This article was posted this morning shortly after Joe Haden was released and it reflects mostly on Haden’s fit with the Seahawks. He then signed with the Steelers on Wednesday afternoon, so keep that in mind while reading. Haden signed a three-year, $27 million contract to go to Pittsburgh and reportedly Cleveland offered to pay him the same if he was willing to take a paycut and he was not.
If you were hoping the Cleveland Browns would release a notable player named Joe, you got your wish. If you were hoping that it was Joe Thomas, you did not. The Browns released cornerback Joe Haden on Wednesday, a surprise move that neither seems to make them better or save them money that needed to be saved.
Haden signed a $67.5 million extension in 2014 and more of the contract situation was broken down by Jason Fitzgerald at OvertheCap:
Haden had one of the more player friendly contracts in the NFL and arguably one of the best contracts among cornerbacks even if not the highest. The Browns really pushed the bar with him on guarantees and structure despite the fact that he really was a notch below the top players when he signed a $67.5 million extension in 2014.
Cutting Haden leaves the Browns with $7.3 million in dead money this year and another $3.6 million in 2018. $4 million of his salary is guaranteed and will be paid by the Browns unless he signs with another team, which should happen pretty quickly. Whatever he signs for with another team will offset the Browns obligation to him and the Browns will receive a salary cap credit next year.
Haden was set to make $11.1 million this season, a high number for a corner who has missed 14 games over the last two years and hasn’t been a Pro Bowler since 2014. However, Haden is only 28 and the former seventh overall pick had 16 interceptions over his first five seasons and did what so few humans have managed to do: Became a success on the Browns.
The Pittsburgh Steelers are rumored to be the frontrunners for Haden, giving them an advantage in their weakest area while adding a player who is already familiar with all the receivers in the division, especially Corey Coleman, Josh Gordon (if he ever returns) and some of Pitt’s real rivals on the Ravens and Bengals.
The idea of the Seattle Seahawks signing Haden makes some sense because of obvious reasons: He’s been good, they’re good, they have questions at corner. However, Haden has fallen out of favor in Cleveland for a reason. Repeat: Joe Haden didn’t have a place with the Cleveland Browns anymore and I don’t believe the Browns are giving up on this season despite their recent moves of cutting him and trading 2015 first rounder Cam Erving. That being said his cost may not be prohibitive in any sense. Back to Fitzgerald:

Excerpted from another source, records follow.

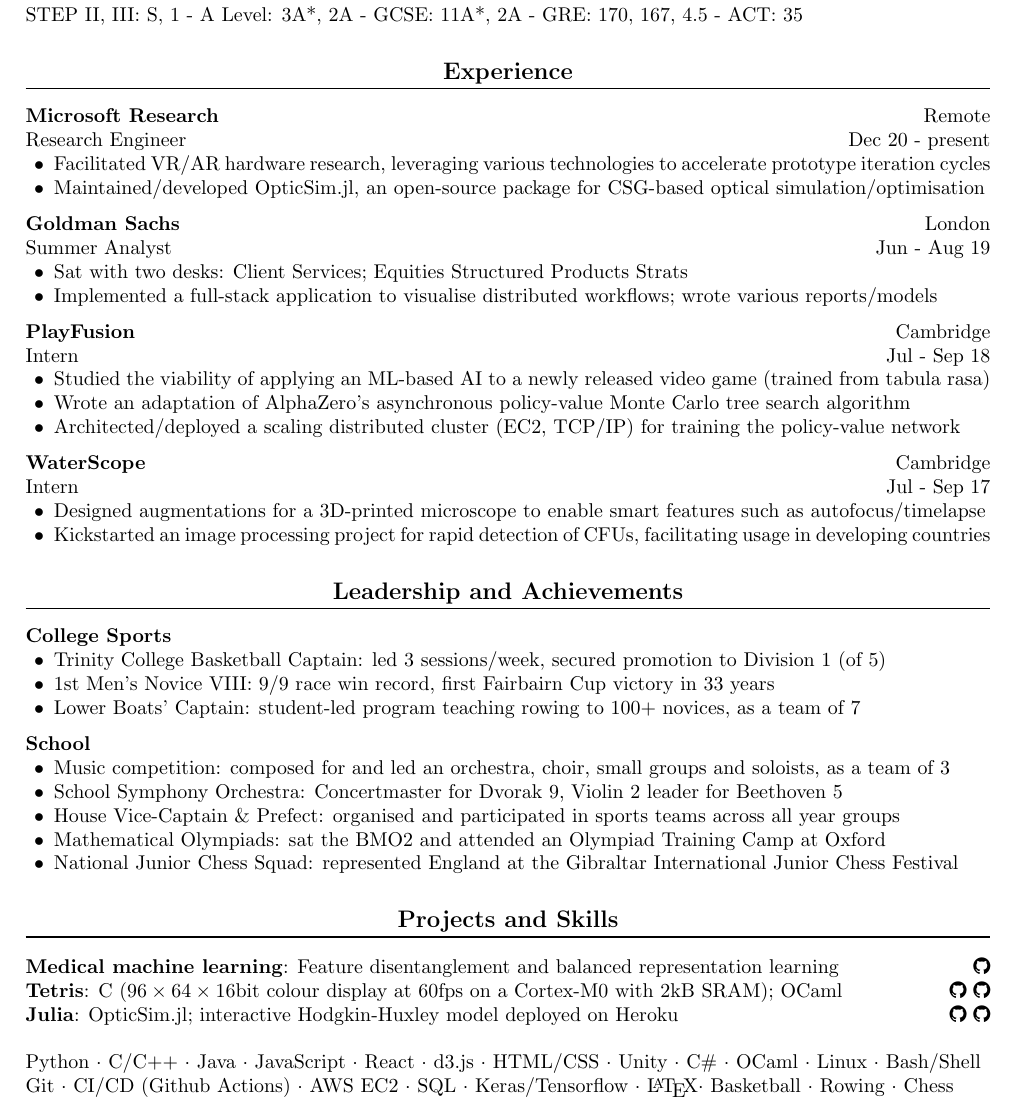
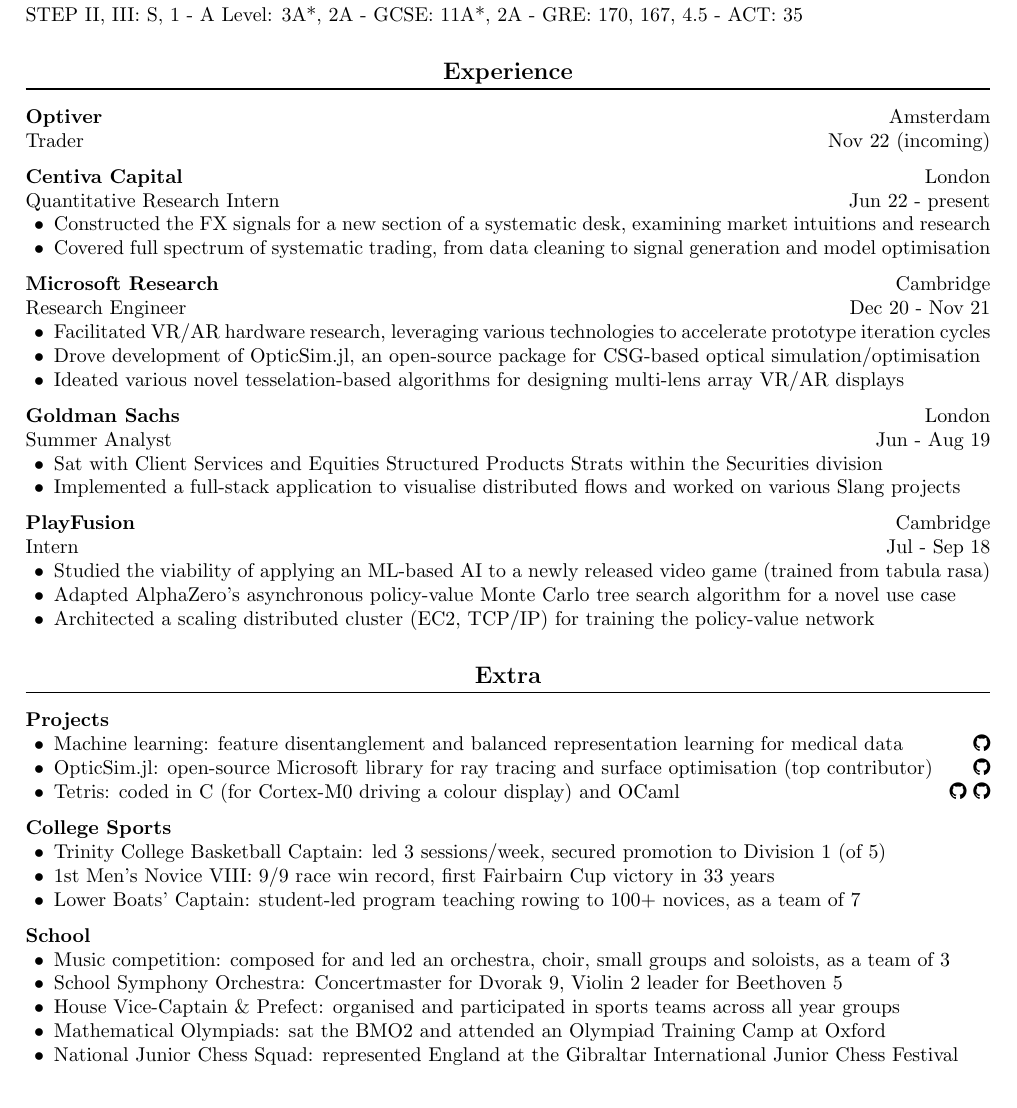
Before and after one commit to alfredclwong/resume, a LaTeX CV (Alfred Wong resume.tex): part of the page, cut so that both start at the same text. Compiled offline with pdfLaTeX.

Commit message:
mid-2022 update

```diff
--- a/Alfred Wong resume.tex
+++ b/Alfred Wong resume.tex
@@ -1,5 +1,5 @@
 \documentclass[letterpaper, 10pt]{article}
-\usepackage[top=0.7in, bottom=0.5in, left=0.9in, right=0.9in]{geometry}
+\usepackage[top=0.8in, bottom=0.5in, left=0.9in, right=0.9in]{geometry}
 \usepackage{fontawesome}
 
 \usepackage{url}
@@ -33,36 +33,57 @@
 STEP II, III: S, 1 - A Level: 3A*, 2A - GCSE: 11A*, 2A - GRE: 170, 167, 4.5 - ACT: 35
 
 \section*{Experience}
-\textbf{Microsoft Research} \hfill Remote\\
-Research Engineer \hfill Dec 20 - present
+\textbf{Optiver} \hfill Amsterdam\\
+Trader \hfill Nov 22 (incoming)\vspace{.5\baselineskip}\\
+% \begin{compact}
+% 	\item
+% \end{compact}
+% \vspace{.5\baselineskip}
+\textbf{Centiva Capital} \hfill London\\
+Quantitative Research Intern \hfill Jun 22 - present
+\begin{compact}
+	\item Constructed the FX signals for a new section of a systematic desk, examining market intuitions and research
+	\item Covered full spectrum of systematic trading, from data cleaning to signal generation and model optimisation
+\end{compact}
+\vspace{.5\baselineskip}
+\textbf{Microsoft Research} \hfill Cambridge\\
+Research Engineer \hfill Dec 20 - Nov 21
 \begin{compact}
 	\item Facilitated VR/AR hardware research, leveraging various technologies to accelerate prototype iteration cycles
-	\item Maintained/developed OpticSim.jl, an open-source package for CSG-based optical simulation/optimisation
+	\item Drove development of OpticSim.jl, an open-source package for CSG-based optical simulation/optimisation
+	\item Ideated various novel tesselation-based algorithms for designing multi-lens array VR/AR displays
 \end{compact}
 \vspace{.5\baselineskip}
 \textbf{Goldman Sachs} \hfill London\\
 Summer Analyst \hfill Jun - Aug 19
 \begin{compact}
-	\item Sat with two desks: Client Services; Equities Structured Products Strats
-	\item Implemented a full-stack application to visualise distributed workflows; wrote various reports/models
+	\item Sat with Client Services and Equities Structured Products Strats within the Securities division
+	\item Implemented a full-stack application to visualise distributed flows and worked on various Slang projects
 \end{compact}
 \vspace{.5\baselineskip}
 \textbf{PlayFusion} \hfill Cambridge\\
 Intern \hfill Jul - Sep 18
 \begin{compact}
 	\item Studied the viability of applying an ML-based AI to a newly released video game (trained from tabula rasa)
-	\item Wrote an adaptation of AlphaZero's asynchronous policy-value Monte Carlo tree search algorithm
-	\item Architected/deployed a scaling distributed cluster (EC2, TCP/IP) for training the policy-value network
+	\item Adapted AlphaZero's asynchronous policy-value Monte Carlo tree search algorithm for a novel use case
+	\item Architected a scaling distributed cluster (EC2, TCP/IP) for training the policy-value network
+\end{compact}
+% \vspace{.5\baselineskip}
+% \textbf{WaterScope} \hfill Cambridge\\
+% Intern \hfill Jul - Sep 17
+% \begin{compact}
+% 	\item Designed augmentations for a 3D-printed microscope to enable smart features such as autofocus/timelapse
+% 	\item Kickstarted an image processing project for rapid detection of CFUs, facilitating usage in developing countries
+% \end{compact}
+
+\section*{Extra}
+\textbf{Projects}
+\begin{compact}
+	\item Machine learning: feature disentanglement and balanced representation learning for medical data \hfill \href{https://github.com/alfredclwong/ite-feature-selection}{\faGithub}
+	\item OpticSim.jl: open-source Microsoft library for ray tracing and surface optimisation (top contributor) \hfill \href{https://github.com/microsoft/OpticSim.jl}{\faGithub}
+	\item Tetris: coded in C (for Cortex-M0 driving a colour display) and OCaml \hfill \href{https://github.com/alfredclwong/4b25-tetris}{\faGithub} \href{https://github.com/alfredclwong/tetris-ocaml}{\faGithub}
 \end{compact}
 \vspace{.5\baselineskip}
-\textbf{WaterScope} \hfill Cambridge\\
-Intern \hfill Jul - Sep 17
-\begin{compact}
-	\item Designed augmentations for a 3D-printed microscope to enable smart features such as autofocus/timelapse
-	\item Kickstarted an image processing project for rapid detection of CFUs, facilitating usage in developing countries
-\end{compact}
-
-\section*{Leadership and Achievements}
 \textbf{College Sports}
 \begin{compact}
 	\item Trinity College Basketball Captain: led 3 sessions/week, secured promotion to Division 1 (of 5)
@@ -79,14 +100,9 @@
 	\item National Junior Chess Squad: represented England at the Gibraltar International Junior Chess Festival
 \end{compact}
 
-\section*{Projects and Skills}
-\textbf{Medical machine learning}: Feature disentanglement and balanced representation learning \hfill \href{https://github.com/alfredclwong/ite-feature-selection}{\faGithub}\\
-\textbf{Tetris}: C ($96\times64\times16$bit colour display at 60fps on a Cortex-M0 with 2kB SRAM); OCaml \hfill \href{https://github.com/alfredclwong/4b25-tetris}{\faGithub} \href{https://github.com/alfredclwong/tetris-ocaml}{\faGithub}\\
-\textbf{Julia}: OpticSim.jl; interactive Hodgkin-Huxley model deployed on \href{http://pluto-demo.herokuapp.com/}{Heroku} \hfill \href{https://github.com/microsoft/OpticSim.jl}{\faGithub} \href{https://github.com/alfredclwong/pluto-demo}{\faGithub}\\
-
 % \begin{center}
-Python $\cdot$ C/C++ $\cdot$ Java $\cdot$ JavaScript $\cdot$ React $\cdot$ d3.js $\cdot$ HTML/CSS $\cdot$ Unity $\cdot$ C\# $\cdot$ OCaml $\cdot$ Linux $\cdot$ Bash/Shell\\
-Git $\cdot$ CI/CD (Github Actions) $\cdot$ AWS EC2 $\cdot$ SQL $\cdot$ Keras/Tensorflow $\cdot$ \LaTeX $\cdot$ Basketball $\cdot$ Rowing $\cdot$ Chess
+% Python $\cdot$ C/C++ $\cdot$ Java $\cdot$ JavaScript $\cdot$ React $\cdot$ d3.js $\cdot$ HTML/CSS $\cdot$ Unity $\cdot$ C\# $\cdot$ OCaml $\cdot$ Linux $\cdot$ Bash/Shell\\
+% Git $\cdot$ CI/CD (Github Actions) $\cdot$ AWS EC2 $\cdot$ SQL $\cdot$ Keras/Tensorflow $\cdot$ \LaTeX $\cdot$ Basketball $\cdot$ Rowing $\cdot$ Chess
 % \end{center}
 
 \end{document}
```
Also changed, not shown: Alfred Wong resume.pdf, resume.jpg.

Because Haden is already owed $4 million by the Browns the most likely contract will be one that pays him the minimum, which I believe is $900,000. Anything more than that but under $4 million simply helps the Browns and would make no sense for a team to do. Given Haden’s play it is unlikely a team would pay him much more than $4 million anyway especially this late in the year when many teams are tight on cap room.
The Seahawks could fit $900,000 on the roster, and could offer Haden a chance to compete for the Super Bowl, but they’ve been working all summer on building a secondary that includes Shaquill Griffin, Jeremy Lane, and Bradley McDougald at corner, alongside Richard Sherman. I could see them adding a corner before the season, but I’m not sure I could see them adding a player of Haden’s caliber. The type of player who wouldn’t just help but who would take over the attention. A player who could overshadow the seven years of history that Sherman, Earl Thomas, and Kam Chancellor have together. Can Haden seamlessly fit into a secondary as the fourth-best, fourth-most important player?
I’m not sure that he can or that he wants to or that the other three guys want him to.
Also, Joe Haden might actually be bad. Per PFF, he was one of the worst-performing corners in the NFL in 2016, allowing a league-high six touchdowns. He has not shown any improvement on that mark in the preseason. Even in his two Pro Bowl seasons — 2013, 2014 — Haden was good, but getting extra credit probably because of his draft status and the fact that so few players on Cleveland’s roster were good.
For that matter, Haden may not be a good signing for the Seahawks, even at the league minimum. Better Joe next time.